THE death rate from Covid has halved in Scotland compared to a year ago, with mortality rates from cancer, dementia and respiratory diseases also lower than average for the time of year.

However, the latest figures from the National Records of Scotland (NRS) still show that more people are dying than expected when compared to the five year average. 

Its statistics point to an ongoing surge in deaths from "other" causes - which can cover everything from suicides and falls to medical emergencies such as sepsis - for the increase. 

The NRS report for March 2023 shows that there were a total of 5,646 deaths registered in Scotland last month.

This was up from 5,105 in February but down from more than 6,700 in January. 

The Herald: Heart disease and dementia were the main causes of death in Scotland in MarchHeart disease and dementia were the main causes of death in Scotland in March (Image: NRS)

Compared to the five-year average, the number of deaths recorded in March showed an increase of 10 per cent - up by 526 - continuing the pattern seen during 2022. 

NRS calculates the excess death rate for 2023 against the average for the same month in 2017, 2018, 2019, 2021 and 2022. 

It excludes 2020 due to the abnormally high numbers of deaths which occurred in the early stages of the Covid pandemic. 

In March, the most common causes of death were ischaemic heart diseases (668 deaths) and dementia, including Alzheimer's disease (576 deaths).

READ MORE: Are excess death rates in Scotland really soaring? 

Covid remained among the ten most common causes of death, but was the "underlying" cause for just 217 deaths last month compared to 397 in March 2022. 

Around half of the people who died in March died in hospital, but the numbers of people dying at home remains much higher than pre-pandemic levels and was 17% higher than the five-year average in March.

People aged 80 or older accounted for 62% of the excess deaths registered in March.

Overall, there were 2,895 deaths in adults over 80 - roughly half the total for the month - but deaths in this age group were also 13% higher than the five-year average. 

Separate analysis by the NRS looks at the death rate per 100,000 people. 

This enable statisticians to tracks trends over time because it adjusts for changes in demographics which inevitably lead to an increase in the number of deaths - such as an ageing population or an increase in the population size. 

Using this analysis, the age-standardised mortality rate (ASMR) for March was 1,199 deaths per 100,000 people. 

This is 4% higher than the five-year average - meaning that there were 46 'extra' deaths per 100,000. 

Covid was the underlying cause for roughly 46 deaths per 100,000, compared to 88 per 100,000 in March 2023. 

The Herald: Graphs shows Scotland's excess mortality over time, by number of deaths (light purple) and the death rate measure known as ASMR (dark purple)Graphs shows Scotland's excess mortality over time, by number of deaths (light purple) and the death rate measure known as ASMR (dark purple) (Image: NRS)

The analysis shows also declines in the mortality rates from cancer, dementia, and respiratory diseases compared to the five year average. 

In the case of cancer, the mortality rate in March was 1.7% lower than the five-year average with five fewer deaths than expected per 100,000 people.

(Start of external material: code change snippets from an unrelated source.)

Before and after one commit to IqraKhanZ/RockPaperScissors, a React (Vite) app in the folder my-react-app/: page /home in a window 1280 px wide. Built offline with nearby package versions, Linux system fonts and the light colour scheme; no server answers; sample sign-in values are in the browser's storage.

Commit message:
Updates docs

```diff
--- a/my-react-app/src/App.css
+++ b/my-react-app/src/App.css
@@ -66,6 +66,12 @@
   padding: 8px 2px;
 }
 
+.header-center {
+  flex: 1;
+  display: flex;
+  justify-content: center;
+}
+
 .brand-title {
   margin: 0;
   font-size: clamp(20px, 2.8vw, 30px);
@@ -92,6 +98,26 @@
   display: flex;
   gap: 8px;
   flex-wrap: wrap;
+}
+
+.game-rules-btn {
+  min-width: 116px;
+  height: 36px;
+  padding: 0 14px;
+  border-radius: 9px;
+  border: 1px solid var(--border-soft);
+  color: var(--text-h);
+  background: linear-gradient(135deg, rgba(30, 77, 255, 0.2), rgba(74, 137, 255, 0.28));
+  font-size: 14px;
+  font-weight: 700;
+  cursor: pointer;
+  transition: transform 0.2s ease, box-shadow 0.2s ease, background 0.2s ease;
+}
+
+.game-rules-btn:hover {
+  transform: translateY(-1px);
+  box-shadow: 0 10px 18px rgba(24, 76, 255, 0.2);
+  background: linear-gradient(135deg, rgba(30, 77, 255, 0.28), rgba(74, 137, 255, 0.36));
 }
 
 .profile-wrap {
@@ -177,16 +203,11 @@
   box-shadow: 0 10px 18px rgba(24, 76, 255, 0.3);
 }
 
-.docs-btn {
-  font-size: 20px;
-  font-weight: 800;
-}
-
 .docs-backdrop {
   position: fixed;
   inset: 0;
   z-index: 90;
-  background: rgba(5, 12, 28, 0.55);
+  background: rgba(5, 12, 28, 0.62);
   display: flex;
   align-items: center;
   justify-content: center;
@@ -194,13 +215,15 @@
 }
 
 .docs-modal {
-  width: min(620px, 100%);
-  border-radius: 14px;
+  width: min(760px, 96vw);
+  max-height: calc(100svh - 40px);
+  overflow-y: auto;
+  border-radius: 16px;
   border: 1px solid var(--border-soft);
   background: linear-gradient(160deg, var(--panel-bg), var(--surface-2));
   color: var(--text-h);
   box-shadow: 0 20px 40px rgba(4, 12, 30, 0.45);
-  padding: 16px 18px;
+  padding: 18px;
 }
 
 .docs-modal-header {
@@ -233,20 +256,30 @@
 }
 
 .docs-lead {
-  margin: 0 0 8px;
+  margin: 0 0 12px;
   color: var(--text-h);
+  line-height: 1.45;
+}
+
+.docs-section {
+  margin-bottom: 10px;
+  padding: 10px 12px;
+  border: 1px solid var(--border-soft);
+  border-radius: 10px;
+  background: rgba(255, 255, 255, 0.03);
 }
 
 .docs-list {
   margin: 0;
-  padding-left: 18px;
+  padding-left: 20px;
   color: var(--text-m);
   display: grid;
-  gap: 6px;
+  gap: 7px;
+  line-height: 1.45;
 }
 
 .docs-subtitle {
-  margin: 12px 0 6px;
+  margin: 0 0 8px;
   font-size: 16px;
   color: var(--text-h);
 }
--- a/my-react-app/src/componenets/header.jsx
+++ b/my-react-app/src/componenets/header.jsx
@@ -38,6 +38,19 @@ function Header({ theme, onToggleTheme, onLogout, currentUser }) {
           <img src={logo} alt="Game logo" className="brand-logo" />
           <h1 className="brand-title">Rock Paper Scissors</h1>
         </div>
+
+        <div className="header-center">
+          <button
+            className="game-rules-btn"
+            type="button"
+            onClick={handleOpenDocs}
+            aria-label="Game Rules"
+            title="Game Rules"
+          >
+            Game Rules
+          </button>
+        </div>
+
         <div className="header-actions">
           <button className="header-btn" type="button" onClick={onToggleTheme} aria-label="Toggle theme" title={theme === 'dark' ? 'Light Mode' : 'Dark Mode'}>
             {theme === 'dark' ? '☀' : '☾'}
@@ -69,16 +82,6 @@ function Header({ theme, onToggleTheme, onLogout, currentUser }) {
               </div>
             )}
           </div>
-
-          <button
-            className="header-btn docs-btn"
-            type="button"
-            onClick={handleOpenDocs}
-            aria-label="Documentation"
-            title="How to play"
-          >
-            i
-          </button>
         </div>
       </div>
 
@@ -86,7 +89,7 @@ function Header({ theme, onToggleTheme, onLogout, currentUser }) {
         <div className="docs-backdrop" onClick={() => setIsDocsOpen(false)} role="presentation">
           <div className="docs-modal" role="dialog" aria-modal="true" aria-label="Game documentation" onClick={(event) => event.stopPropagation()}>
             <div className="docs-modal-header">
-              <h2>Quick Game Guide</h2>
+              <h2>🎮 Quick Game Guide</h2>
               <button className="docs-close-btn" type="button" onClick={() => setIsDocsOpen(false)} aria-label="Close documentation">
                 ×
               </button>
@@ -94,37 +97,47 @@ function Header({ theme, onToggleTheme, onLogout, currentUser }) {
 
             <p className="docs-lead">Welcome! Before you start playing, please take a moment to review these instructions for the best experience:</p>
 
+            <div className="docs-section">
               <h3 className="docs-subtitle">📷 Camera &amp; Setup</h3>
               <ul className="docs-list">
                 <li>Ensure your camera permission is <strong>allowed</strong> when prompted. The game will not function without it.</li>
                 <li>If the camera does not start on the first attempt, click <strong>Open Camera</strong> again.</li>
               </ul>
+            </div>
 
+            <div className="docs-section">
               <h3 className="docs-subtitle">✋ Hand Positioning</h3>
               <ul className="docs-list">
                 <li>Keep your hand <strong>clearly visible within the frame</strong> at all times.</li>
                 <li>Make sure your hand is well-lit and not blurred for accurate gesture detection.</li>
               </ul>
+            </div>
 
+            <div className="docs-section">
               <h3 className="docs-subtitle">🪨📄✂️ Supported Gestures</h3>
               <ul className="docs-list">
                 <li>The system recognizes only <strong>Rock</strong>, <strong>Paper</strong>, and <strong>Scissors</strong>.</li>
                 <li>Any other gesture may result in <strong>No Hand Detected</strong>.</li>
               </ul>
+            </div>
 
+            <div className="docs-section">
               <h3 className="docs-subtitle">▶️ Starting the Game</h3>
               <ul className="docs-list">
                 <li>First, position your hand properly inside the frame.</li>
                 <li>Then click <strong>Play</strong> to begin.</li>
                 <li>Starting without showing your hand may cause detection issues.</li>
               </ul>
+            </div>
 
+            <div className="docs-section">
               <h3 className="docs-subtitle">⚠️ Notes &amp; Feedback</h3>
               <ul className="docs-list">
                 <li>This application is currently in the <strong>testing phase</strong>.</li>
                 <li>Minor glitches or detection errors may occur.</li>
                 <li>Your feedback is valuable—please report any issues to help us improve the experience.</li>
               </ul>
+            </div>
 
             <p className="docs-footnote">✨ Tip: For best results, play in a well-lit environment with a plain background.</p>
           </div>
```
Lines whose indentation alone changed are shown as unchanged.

It was also down by 8% compared to March 2017. 

This may partly reflect improvements in cancer treatments, particularly the growth in availability of life-extending immunotherapies on the NHS. 

READ MORE: Why are deaths from cancer in Scotland lower in 2022 than before the pandemic?

For dementia and Alzheimer's disease, the mortality rate was down by 1.8% compared to the five-year average, with the death rate from respiratory diseases down by 1.5%. 

The 4% increase in the mortality rate is mainly being driven by 'other' causes, with a smaller uptick in circulatory causes. 

The Herald:

According to the NRS data, the mortality rate from circulatory causes - which includes heart disease, strokes, heart attacks, blood clots and other vascular conditions - was 305.7 per 100,000 in March 2023.

That compares to a five-year average of 303.2 per 100,000 - an increase in the mortality rate of 0.8%. 

In contrast, the mortality rate from 'other' causes was up 13% on the five-year average.

There were nearly 300 'other' deaths per 100,000 people in March - 34 more than expected when compared to previous years. 

READ MORE: A&E delays and excess deaths - is this the new normal?

This miscellaneous category covers anything that is not included in the other groupings, so can be anything except cancer, Covid, circulatory or respiratory causes, or dementia deaths. 

Julie Ramsay, a vital events statistician with NRS, said: “Deaths increased to higher than average levels during March after being at relatively normal levels during February.

"Our data shows that ischaemic heart disease was found to be the most common cause of all deaths in March.

"It was also the most common cause of death for men, however for women the most common cause was Alzheimer’s Disease or other types of dementia”.